Image comparison data:
====================

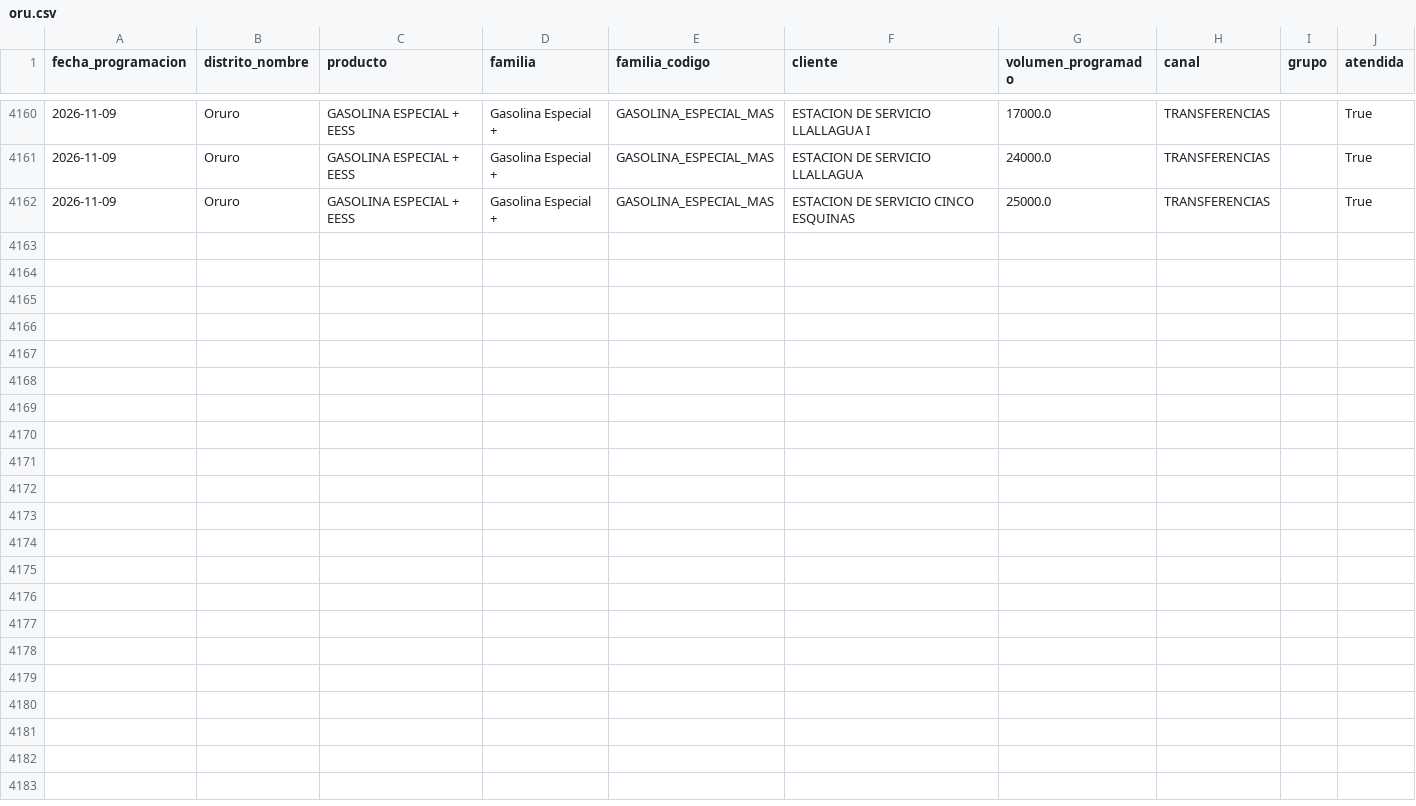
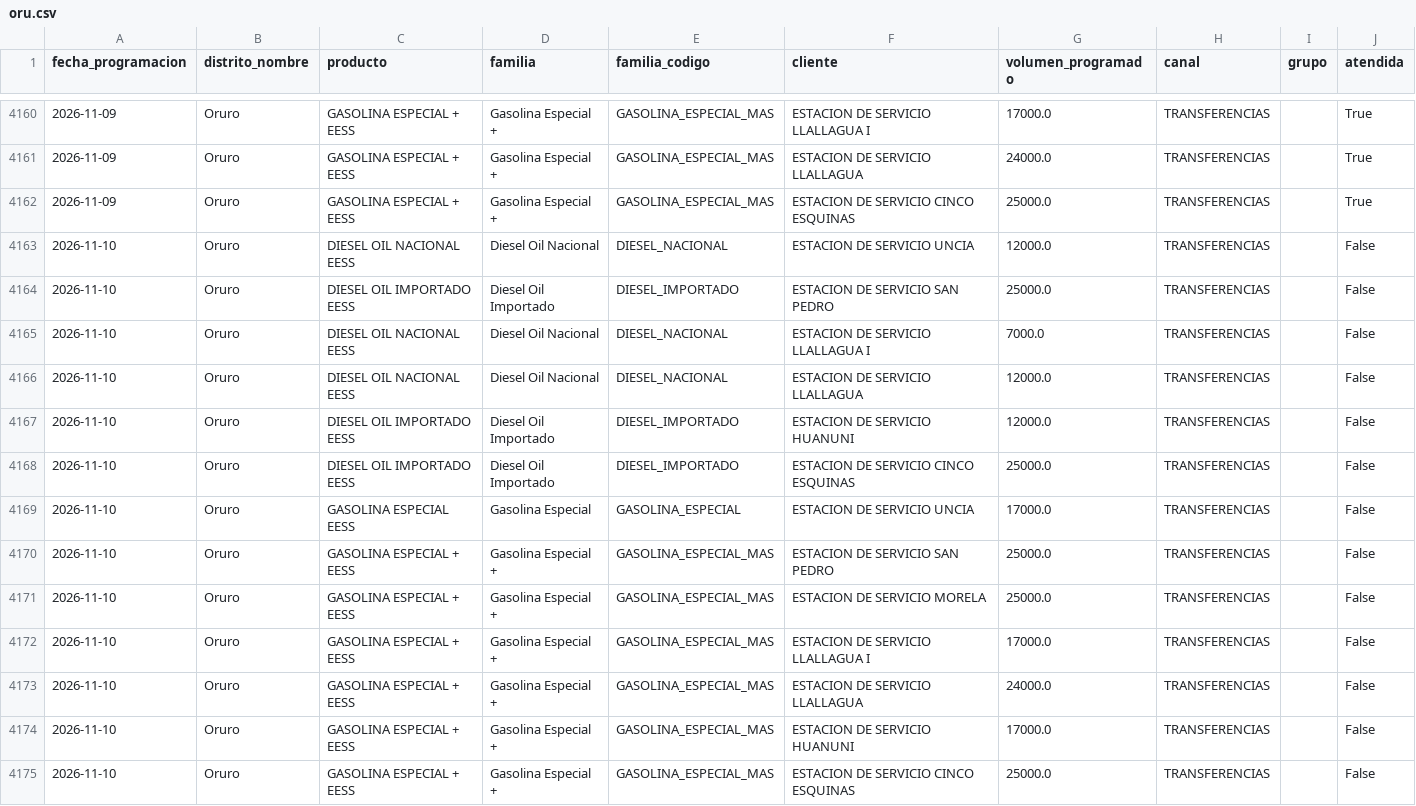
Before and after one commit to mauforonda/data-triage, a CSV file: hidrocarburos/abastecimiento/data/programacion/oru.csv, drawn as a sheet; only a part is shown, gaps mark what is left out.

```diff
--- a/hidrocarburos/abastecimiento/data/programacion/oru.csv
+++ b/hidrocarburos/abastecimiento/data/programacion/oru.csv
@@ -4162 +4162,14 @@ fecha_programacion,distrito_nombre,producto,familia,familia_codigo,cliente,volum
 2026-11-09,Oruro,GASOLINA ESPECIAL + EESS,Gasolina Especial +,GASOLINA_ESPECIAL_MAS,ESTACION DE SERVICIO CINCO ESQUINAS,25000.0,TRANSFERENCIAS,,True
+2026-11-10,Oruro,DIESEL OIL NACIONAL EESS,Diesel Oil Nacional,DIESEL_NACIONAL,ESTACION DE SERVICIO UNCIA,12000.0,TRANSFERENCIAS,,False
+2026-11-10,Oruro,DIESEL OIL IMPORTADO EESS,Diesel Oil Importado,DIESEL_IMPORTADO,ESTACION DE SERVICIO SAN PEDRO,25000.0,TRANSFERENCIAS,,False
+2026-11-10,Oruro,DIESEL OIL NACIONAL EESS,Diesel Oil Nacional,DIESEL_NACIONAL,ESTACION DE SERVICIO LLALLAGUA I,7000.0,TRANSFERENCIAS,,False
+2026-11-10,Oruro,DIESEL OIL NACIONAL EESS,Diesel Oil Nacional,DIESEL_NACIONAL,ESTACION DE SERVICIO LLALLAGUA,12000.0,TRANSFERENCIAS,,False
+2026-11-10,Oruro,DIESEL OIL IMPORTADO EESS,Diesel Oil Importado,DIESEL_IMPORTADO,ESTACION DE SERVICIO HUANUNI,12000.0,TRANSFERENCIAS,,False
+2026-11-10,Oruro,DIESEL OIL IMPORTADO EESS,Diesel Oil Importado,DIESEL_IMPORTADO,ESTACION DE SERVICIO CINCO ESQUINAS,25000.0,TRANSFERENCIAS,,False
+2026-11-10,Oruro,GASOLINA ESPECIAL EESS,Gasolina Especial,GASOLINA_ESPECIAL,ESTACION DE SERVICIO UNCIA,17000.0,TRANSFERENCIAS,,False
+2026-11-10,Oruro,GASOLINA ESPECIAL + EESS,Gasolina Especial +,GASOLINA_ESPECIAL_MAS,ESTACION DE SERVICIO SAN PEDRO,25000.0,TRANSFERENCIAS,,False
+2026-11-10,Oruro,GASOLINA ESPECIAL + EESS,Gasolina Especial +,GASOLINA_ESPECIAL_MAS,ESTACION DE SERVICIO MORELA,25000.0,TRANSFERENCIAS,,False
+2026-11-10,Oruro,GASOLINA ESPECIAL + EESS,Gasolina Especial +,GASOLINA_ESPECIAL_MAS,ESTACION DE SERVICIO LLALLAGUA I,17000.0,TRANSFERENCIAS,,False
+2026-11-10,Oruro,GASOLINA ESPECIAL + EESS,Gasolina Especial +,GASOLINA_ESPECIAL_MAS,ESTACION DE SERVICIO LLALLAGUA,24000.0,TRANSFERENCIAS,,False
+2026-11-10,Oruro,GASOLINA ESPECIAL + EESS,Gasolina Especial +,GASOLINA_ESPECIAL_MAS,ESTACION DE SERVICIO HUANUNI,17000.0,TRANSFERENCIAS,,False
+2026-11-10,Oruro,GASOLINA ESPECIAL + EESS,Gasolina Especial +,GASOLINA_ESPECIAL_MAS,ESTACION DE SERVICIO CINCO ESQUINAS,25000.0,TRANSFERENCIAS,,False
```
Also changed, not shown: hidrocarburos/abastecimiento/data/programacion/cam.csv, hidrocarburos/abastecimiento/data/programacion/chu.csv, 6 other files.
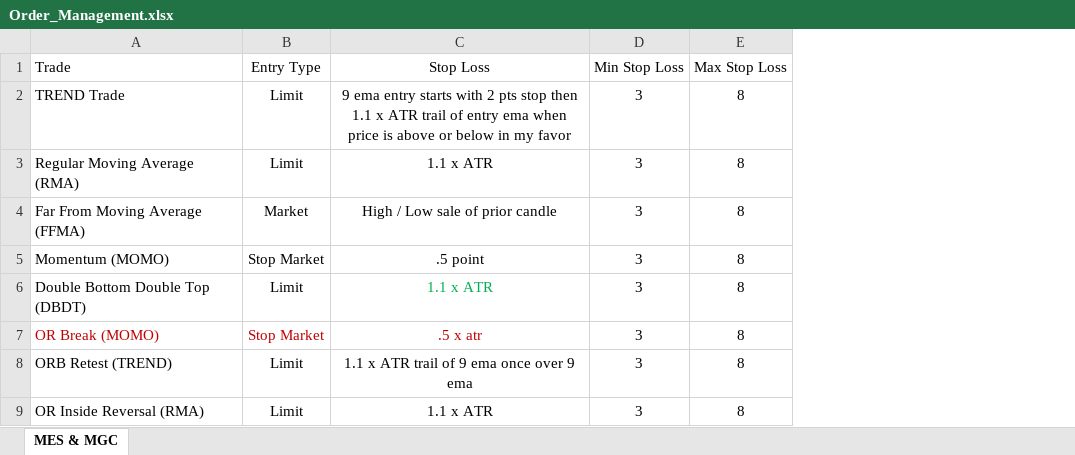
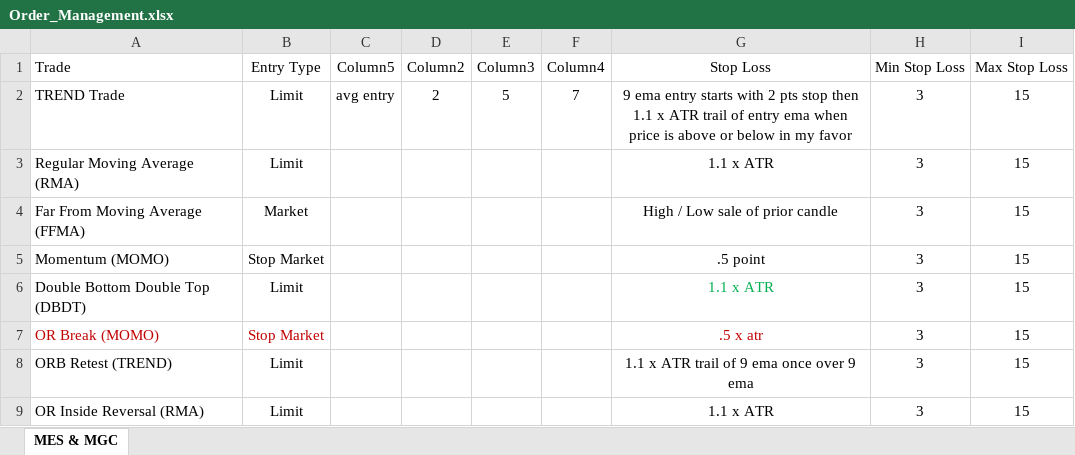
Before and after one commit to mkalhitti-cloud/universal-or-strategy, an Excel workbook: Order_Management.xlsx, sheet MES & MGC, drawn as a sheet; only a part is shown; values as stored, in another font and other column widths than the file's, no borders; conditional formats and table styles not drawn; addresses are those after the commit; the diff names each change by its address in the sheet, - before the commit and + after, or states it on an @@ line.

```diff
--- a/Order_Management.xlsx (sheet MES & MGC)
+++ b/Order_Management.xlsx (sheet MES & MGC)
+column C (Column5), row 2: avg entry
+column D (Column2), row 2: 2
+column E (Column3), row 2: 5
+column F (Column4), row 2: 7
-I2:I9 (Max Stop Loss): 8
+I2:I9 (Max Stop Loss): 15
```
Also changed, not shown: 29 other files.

====================

**Problem statement:** Skipping the pictures, output the entries exactly as they appear above.

**Your response:**
Before and after one commit to mauforonda/data-triage, a CSV file: hidrocarburos/abastecimiento/data/programacion/oru.csv, drawn as a sheet; only a part is shown, gaps mark what is left out.

```diff
--- a/hidrocarburos/abastecimiento/data/programacion/oru.csv
+++ b/hidrocarburos/abastecimiento/data/programacion/oru.csv
@@ -4162 +4162,14 @@ fecha_programacion,distrito_nombre,producto,familia,familia_codigo,cliente,volum
 2026-11-09,Oruro,GASOLINA ESPECIAL + EESS,Gasolina Especial +,GASOLINA_ESPECIAL_MAS,ESTACION DE SERVICIO CINCO ESQUINAS,25000.0,TRANSFERENCIAS,,True
+2026-11-10,Oruro,DIESEL OIL NACIONAL EESS,Diesel Oil Nacional,DIESEL_NACIONAL,ESTACION DE SERVICIO UNCIA,12000.0,TRANSFERENCIAS,,False
+2026-11-10,Oruro,DIESEL OIL IMPORTADO EESS,Diesel Oil Importado,DIESEL_IMPORTADO,ESTACION DE SERVICIO SAN PEDRO,25000.0,TRANSFERENCIAS,,False
+2026-11-10,Oruro,DIESEL OIL NACIONAL EESS,Diesel Oil Nacional,DIESEL_NACIONAL,ESTACION DE SERVICIO LLALLAGUA I,7000.0,TRANSFERENCIAS,,False
+2026-11-10,Oruro,DIESEL OIL NACIONAL EESS,Diesel Oil Nacional,DIESEL_NACIONAL,ESTACION DE SERVICIO LLALLAGUA,12000.0,TRANSFERENCIAS,,False
+2026-11-10,Oruro,DIESEL OIL IMPORTADO EESS,Diesel Oil Importado,DIESEL_IMPORTADO,ESTACION DE SERVICIO HUANUNI,12000.0,TRANSFERENCIAS,,False
+2026-11-10,Oruro,DIESEL OIL IMPORTADO EESS,Diesel Oil Importado,DIESEL_IMPORTADO,ESTACION DE SERVICIO CINCO ESQUINAS,25000.0,TRANSFERENCIAS,,False
+2026-11-10,Oruro,GASOLINA ESPECIAL EESS,Gasolina Especial,GASOLINA_ESPECIAL,ESTACION DE SERVICIO UNCIA,17000.0,TRANSFERENCIAS,,False
+2026-11-10,Oruro,GASOLINA ESPECIAL + EESS,Gasolina Especial +,GASOLINA_ESPECIAL_MAS,ESTACION DE SERVICIO SAN PEDRO,25000.0,TRANSFERENCIAS,,False
+2026-11-10,Oruro,GASOLINA ESPECIAL + EESS,Gasolina Especial +,GASOLINA_ESPECIAL_MAS,ESTACION DE SERVICIO MORELA,25000.0,TRANSFERENCIAS,,False
+2026-11-10,Oruro,GASOLINA ESPECIAL + EESS,Gasolina Especial +,GASOLINA_ESPECIAL_MAS,ESTACION DE SERVICIO LLALLAGUA I,17000.0,TRANSFERENCIAS,,False
+2026-11-10,Oruro,GASOLINA ESPECIAL + EESS,Gasolina Especial +,GASOLINA_ESPECIAL_MAS,ESTACION DE SERVICIO LLALLAGUA,24000.0,TRANSFERENCIAS,,False
+2026-11-10,Oruro,GASOLINA ESPECIAL + EESS,Gasolina Especial +,GASOLINA_ESPECIAL_MAS,ESTACION DE SERVICIO HUANUNI,17000.0,TRANSFERENCIAS,,False
+2026-11-10,Oruro,GASOLINA ESPECIAL + EESS,Gasolina Especial +,GASOLINA_ESPECIAL_MAS,ESTACION DE SERVICIO CINCO ESQUINAS,25000.0,TRANSFERENCIAS,,False
```
Also changed, not shown: hidrocarburos/abastecimiento/data/programacion/cam.csv, hidrocarburos/abastecimiento/data/programacion/chu.csv, 6 other files.
Before and after one commit to mkalhitti-cloud/universal-or-strategy, an Excel workbook: Order_Management.xlsx, sheet MES & MGC, drawn as a sheet; only a part is shown; values as stored, in another font and other column widths than the file's, no borders; conditional formats and table styles not drawn; addresses are those after the commit; the diff names each change by its address in the sheet, - before the commit and + after, or states it on an @@ line.

```diff
--- a/Order_Management.xlsx (sheet MES & MGC)
+++ b/Order_Management.xlsx (sheet MES & MGC)
+column C (Column5), row 2: avg entry
+column D (Column2), row 2: 2
+column E (Column3), row 2: 5
+column F (Column4), row 2: 7
-I2:I9 (Max Stop Loss): 8
+I2:I9 (Max Stop Loss): 15
```
Also changed, not shown: 29 other files.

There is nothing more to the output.